I know that Secretary Clinton was demonized for decades and that permeated for sure. But Bernie’s message does resonate with rural people and resonates with working-class people. You don’t see a lot of mansions in rural America! There are middle-class, working-class families. And Bernie’s message, and Elizabeth Warren’s on many levels, is attractive. I think people in rural America see Bernie as not fancy. Right? He doesn’t wear fancy suits. They see that he’s relatable and that he’s been pushing against the system for decades. And this is where there is such a disconnect with our Democratic Establishment and some of our party leaders, where they think there’s no way that somebody like Bernie could win. I’m like, when was the last time you went to one of his rallies and you looked around the room to see that it’s working-class people? Or look at his donations, or just go to a rural town and ask people. I’ve had plenty of conversations with people in rural communities that are like, “Yes, I think that’s a little bit crazy that Bernie said that, but I know he’ll fight for me.” That’s essentially how they’ll end every sentence.
A number of candidates have released rural policy platforms. Who’s getting it right, and whose efforts need more work?
On a House level, JD Scholten, who is challenging Steve King in Iowa, blows everybody else out of the water when it comes to really amplifying what people in rural communities are saying, and in showing that the Democratic Party doesn’t have to give up its values or its platform in order to reach those rural voters. And every presidential candidate frankly does have a strong rural platform out there. It’s one of the reasons I love Iowa going first is because it forces the party to actually think about rural people at least once every four years and visit some small towns.
Some people have argued recently that Iowa should not go first. You don’t agree?
I definitely hear people’s complaints. At the DNC it’s already been talked about initially at some of our meetings that there’ll be some type of commission that looks at how we do the primary. But I like Iowa going first for several reasons. I do think it forces the party to focus on rural people. But I also think that the caucuses train campaigns. It’s like you’re training for a marathon. It makes you completely focused on retail politics, on having to organize, truly organize, because you can’t just buy a caucus.
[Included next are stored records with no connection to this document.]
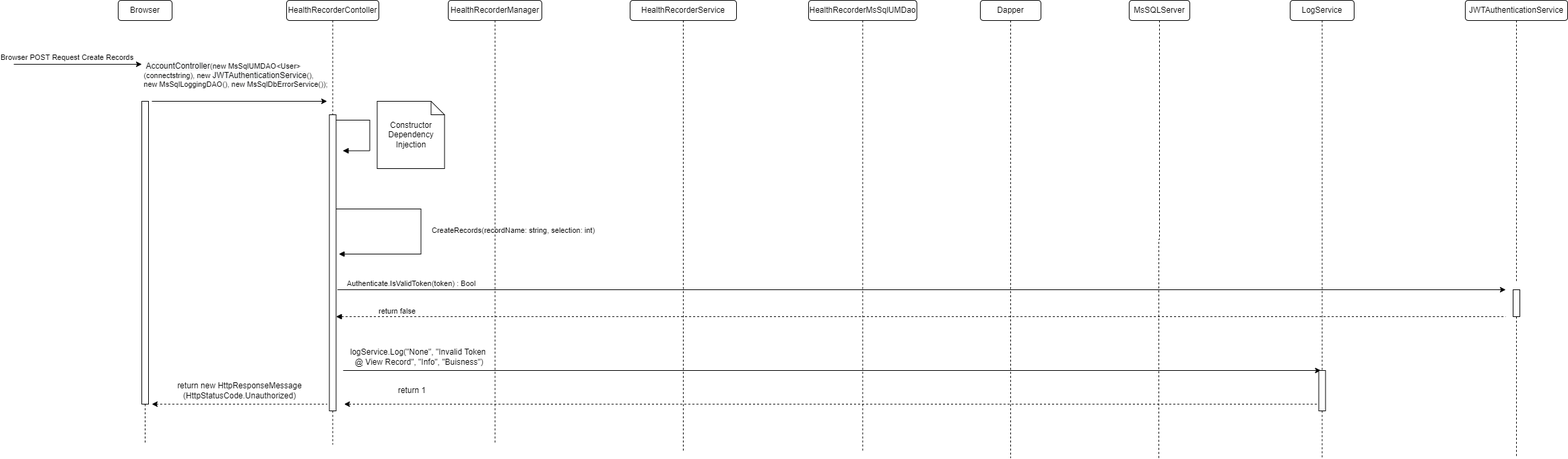
Earlier version of the draw.io export Documents/Features/Feature - Health Recorder/ViewRecords/ViewRecord-Invalid Session.drawio.png (Annihilator3180/CECS-491A-Senior-Project). Source tidied: cells renumbered, new cells last; positions are measured from the earlier drawing's top-left corner, leaving out a move shared by most shapes.
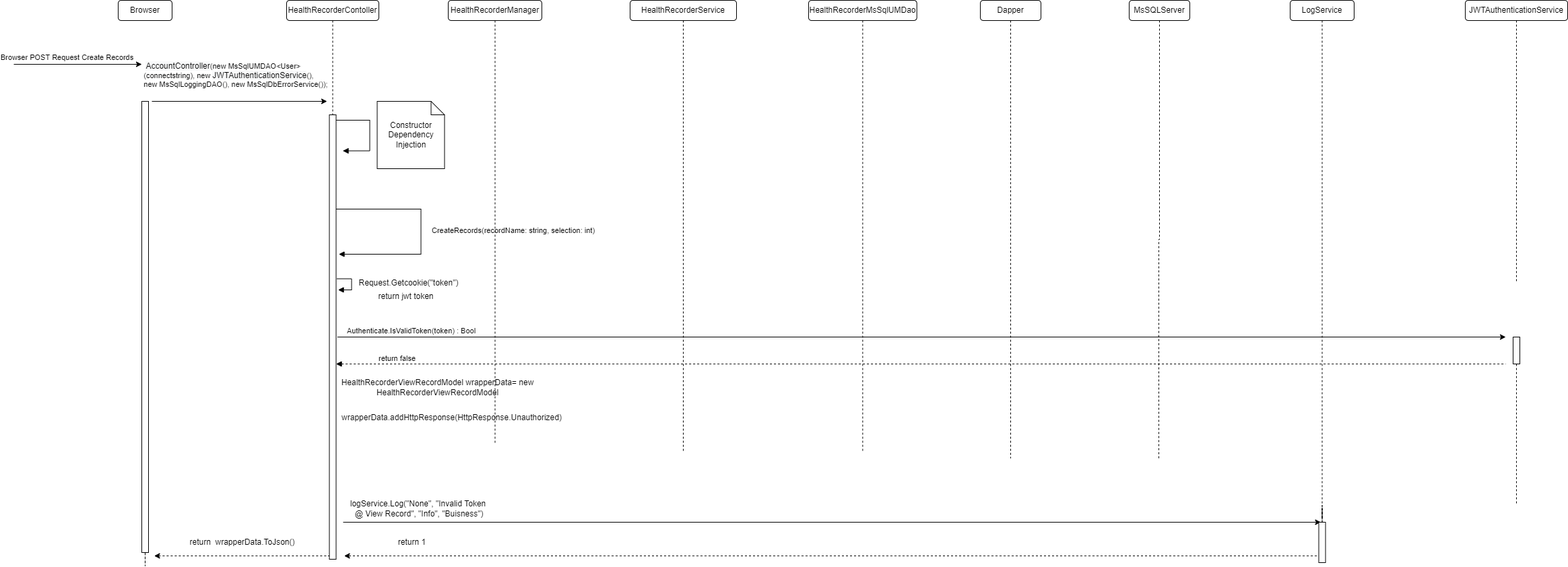
After the commit.

Commit message:
view record ll modifications

The edit, as a diff of the source:
```diff
@@ -86,8 +86,8 @@
     </mxCell>
     <mxCell id="20" style="endArrow=classic;html=1;rounded=0;edgeStyle=orthogonalEdgeStyle;" parent="1" edge="1">
       <mxGeometry relative="1" as="geometry">
-        <mxPoint x="480.5" y="430" as="sourcePoint" />
-        <mxPoint x="2215" y="430" as="targetPoint" />
+        <mxPoint x="480.5" y="500" as="sourcePoint" />
+        <mxPoint x="2215" y="500" as="targetPoint" />
       </mxGeometry>
     </mxCell>
     <mxCell id="21" value="Authenticate.IsValidToken(token) : Bool" style="edgeLabel;html=1;align=center;verticalAlign=middle;" parent="20" vertex="1">
@@ -97,10 +97,10 @@
     </mxCell>
     <mxCell id="22" style="endArrow=none;endFill=0;html=1;edgeStyle=orthogonalEdgeStyle;align=left;verticalAlign=top;rounded=0;startArrow=block;startFill=1;dashed=1;" parent="1" edge="1">
       <mxGeometry x="-1" relative="1" as="geometry">
-        <mxPoint x="478.5" y="470" as="sourcePoint" />
-        <mxPoint x="2215" y="470" as="targetPoint" />
+        <mxPoint x="478.5" y="540" as="sourcePoint" />
+        <mxPoint x="2215" y="540" as="targetPoint" />
         <Array as="points">
-          <mxPoint x="1801" y="470" />
+          <mxPoint x="1801" y="540" />
         </Array>
       </mxGeometry>
     </mxCell>
@@ -111,19 +111,20 @@
     </mxCell>
     <mxCell id="24" style="edgeStyle=orthogonalEdgeStyle;rounded=0;jettySize=auto;html=1;dashed=1;startArrow=none;startFill=0;endArrow=none;endFill=0;" parent="1" edge="1" source="25">
       <mxGeometry relative="1" as="geometry">
-        <mxPoint x="2231" y="680" as="targetPoint" />
+        <mxPoint x="2231" y="750" as="targetPoint" />
       </mxGeometry>
     </mxCell>
     <mxCell id="25" style="html=1;points=[];perimeter=orthogonalPerimeter;" parent="1" vertex="1">
-      <mxGeometry x="2226" y="430" width="10" height="40" as="geometry" />
+      <mxGeometry x="2226" y="500" width="10" height="40" as="geometry" />
     </mxCell>
-    <mxCell id="26" style="edgeStyle=orthogonalEdgeStyle;rounded=0;jettySize=auto;html=1;dashed=1;startArrow=none;startFill=0;endArrow=none;endFill=0;" parent="1" edge="1" source="27">
+    <mxCell id="26" style="edgeStyle=orthogonalEdgeStyle;rounded=0;orthogonalLoop=1;jettySize=auto;html=1;dashed=1;startArrow=none;startFill=0;endArrow=none;endFill=0;" parent="1" edge="1">
       <mxGeometry relative="1" as="geometry">
-        <mxPoint x="473.5" y="660" as="targetPoint" />
+        <mxPoint x="473.5" y="830" as="sourcePoint" />
+        <mxPoint x="473.5" y="730" as="targetPoint" />
       </mxGeometry>
     </mxCell>
     <mxCell id="27" style="html=1;points=[];perimeter=orthogonalPerimeter;" parent="1" vertex="1">
-      <mxGeometry x="468.5" y="170" width="10" height="440" as="geometry" />
+      <mxGeometry x="468.5" y="170" width="10" height="660" as="geometry" />
     </mxCell>
     <mxCell id="28" style="edgeStyle=orthogonalEdgeStyle;rounded=0;jettySize=auto;html=1;dashed=1;endArrow=none;endFill=0;" parent="1" edge="1" source="2" target="27">
       <mxGeometry relative="1" as="geometry" />
@@ -154,49 +155,72 @@
       </mxGeometry>
     </mxCell>
     <mxCell id="34" style="html=1;points=[];perimeter=orthogonalPerimeter;" parent="1" vertex="1">
-      <mxGeometry x="190" y="150" width="10" height="450" as="geometry" />
+      <mxGeometry x="190" y="150" width="10" height="670" as="geometry" />
     </mxCell>
     <mxCell id="35" value="logService.Log(&quot;None&quot;, &quot;Invalid Token&lt;br&gt;&amp;nbsp;@ View Record&quot;, &quot;Info&quot;, &quot;Buisness&quot;)" style="text;html=1;align=center;verticalAlign=middle;strokeColor=none;fillColor=none;" parent="1" vertex="1">
-      <mxGeometry x="490" y="515" width="220" height="30" as="geometry" />
+      <mxGeometry x="490" y="740" width="220" height="30" as="geometry" />
     </mxCell>
     <mxCell id="36" style="endArrow=classic;html=1;rounded=0;edgeStyle=orthogonalEdgeStyle;" parent="1" edge="1">
       <mxGeometry relative="1" as="geometry">
-        <mxPoint x="489" y="550" as="sourcePoint" />
-        <mxPoint x="1940.5" y="550" as="targetPoint" />
+        <mxPoint x="489" y="775" as="sourcePoint" />
+        <mxPoint x="1940.5" y="775" as="targetPoint" />
       </mxGeometry>
     </mxCell>
     <mxCell id="37" style="edgeStyle=orthogonalEdgeStyle;rounded=0;orthogonalLoop=1;jettySize=auto;html=1;dashed=1;endArrow=classic;endFill=1;" parent="1" edge="1">
       <mxGeometry relative="1" as="geometry">
-        <mxPoint x="1946.5" y="600" as="sourcePoint" />
-        <mxPoint x="490.5" y="600" as="targetPoint" />
+        <mxPoint x="1946.5" y="825" as="sourcePoint" />
+        <mxPoint x="490.5" y="825" as="targetPoint" />
         <Array as="points">
-          <mxPoint x="1860.5" y="600" />
-          <mxPoint x="1860.5" y="600" />
+          <mxPoint x="1860.5" y="825" />
+          <mxPoint x="1860.5" y="825" />
         </Array>
       </mxGeometry>
     </mxCell>
     <mxCell id="38" value="return 1" style="text;html=1;align=center;verticalAlign=middle;strokeColor=none;fillColor=none;" parent="1" vertex="1">
-      <mxGeometry x="560.5" y="570" width="60" height="20" as="geometry" />
+      <mxGeometry x="560.5" y="795" width="60" height="20" as="geometry" />
     </mxCell>
     <mxCell id="39" style="endArrow=none;html=1;rounded=0;endFill=0;dashed=1;startArrow=classic;startFill=1;" parent="1" edge="1">
       <mxGeometry relative="1" as="geometry">
-        <mxPoint x="205" y="600" as="sourcePoint" />
-        <mxPoint x="465" y="600" as="targetPoint" />
+        <mxPoint x="208.5" y="825" as="sourcePoint" />
+        <mxPoint x="468.5" y="825" as="targetPoint" />
       </mxGeometry>
     </mxCell>
-    <mxCell id="40" value="return new HttpResponseMessage&lt;br&gt;(HttpStatusCode.Unauthorized)" style="text;html=1;align=center;verticalAlign=middle;strokeColor=none;fillColor=none;" parent="1" vertex="1">
-      <mxGeometry x="235" y="565" width="200" height="30" as="geometry" />
+    <mxCell id="40" value="return&amp;nbsp; wrapperData.ToJson()" style="text;html=1;align=center;verticalAlign=middle;strokeColor=none;fillColor=none;" parent="1" vertex="1">
+      <mxGeometry x="253.5" y="795" width="170" height="20" as="geometry" />
     </mxCell>
     <mxCell id="41" style="edgeStyle=orthogonalEdgeStyle;rounded=0;jettySize=auto;html=1;dashed=1;startArrow=none;startFill=0;endArrow=none;endFill=0;" parent="1" edge="1" source="42">
       <mxGeometry relative="1" as="geometry">
-        <mxPoint x="1942.5" y="680" as="targetPoint" />
+        <mxPoint x="1942.5" y="750" as="targetPoint" />
       </mxGeometry>
     </mxCell>
     <mxCell id="42" style="html=1;points=[];perimeter=orthogonalPerimeter;" parent="1" vertex="1">
-      <mxGeometry x="1937.5" y="550" width="10" height="60" as="geometry" />
+      <mxGeometry x="1937.5" y="775" width="10" height="60" as="geometry" />
     </mxCell>
     <mxCell id="43" style="edgeStyle=orthogonalEdgeStyle;rounded=0;jettySize=auto;html=1;dashed=1;endArrow=none;endFill=0;" parent="1" edge="1" source="8" target="42">
       <mxGeometry relative="1" as="geometry" />
     </mxCell>
+    <mxCell id="44" value="HealthRecorderViewRecordModel wrapperData= new&lt;br&gt;HealthRecorderViewRecordModel" style="text;html=1;align=center;verticalAlign=middle;strokeColor=none;fillColor=none;" parent="1" vertex="1">
+      <mxGeometry x="478.5" y="560" width="300" height="30" as="geometry" />
+    </mxCell>
+    <mxCell id="45" value="wrapperData.addHttpResponse(HttpResponse.Unauthorized)" style="text;html=1;align=center;verticalAlign=middle;strokeColor=none;fillColor=none;" parent="1" vertex="1">
+      <mxGeometry x="480" y="610" width="340" height="20" as="geometry" />
+    </mxCell>
+    <mxCell id="46" style="endArrow=block;endFill=1;html=1;edgeStyle=orthogonalEdgeStyle;align=left;verticalAlign=top;rounded=0;" parent="1" edge="1">
+      <mxGeometry x="-1" relative="1" as="geometry">
+        <mxPoint x="480" y="413.5" as="sourcePoint" />
+        <mxPoint x="481.5" y="430" as="targetPoint" />
+        <Array as="points">
+          <mxPoint x="501.5" y="414" />
+          <mxPoint x="501.5" y="430" />
+          <mxPoint x="481.5" y="430" />
+        </Array>
+      </mxGeometry>
+    </mxCell>
+    <mxCell id="47" value="Request.Getcookie(&quot;token&quot;)" style="text;html=1;align=center;verticalAlign=middle;strokeColor=none;fillColor=none;" parent="1" vertex="1">
+      <mxGeometry x="505.5" y="410" width="160" height="20" as="geometry" />
+    </mxCell>
+    <mxCell id="48" value="return jwt token" style="text;html=1;align=center;verticalAlign=middle;strokeColor=none;fillColor=none;" parent="1" vertex="1">
+      <mxGeometry x="531.5" y="430" width="100" height="20" as="geometry" />
+    </mxCell>
   </root>
 </mxGraphModel>
```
You have to go into all these small towns and bigger cities in Iowa and really do the house parties and a lot of door-to-door canvassing. So for me, it trains campaigns’ models so they can then run nationwide. And I think people don’t look at the Iowa caucuses that way. They just think, Oh, it’s mostly white, and it’s a small state, so they shouldn’t have as much say as they do. But Iowa trains candidates to be better nominees, no question.
One last question. In 2016, you endorsed Bernie Sanders for president. Are you prepared to make another endorsement this year?
So in 2016, I wasn’t chair of the party yet. I had been elected, but there’s a six-month waiting period. And the base of our state party asked us to pass a resolution saying that our officers would not endorse in primaries, not just for the presidential race but for local and federal candidates in the state. So I and the other statewide officers are neutral. I’m still on the board of Our Revolution, but we created a legal document that walled me off from any discussions about what Our Revolution is going to do to help elect Senator Sanders.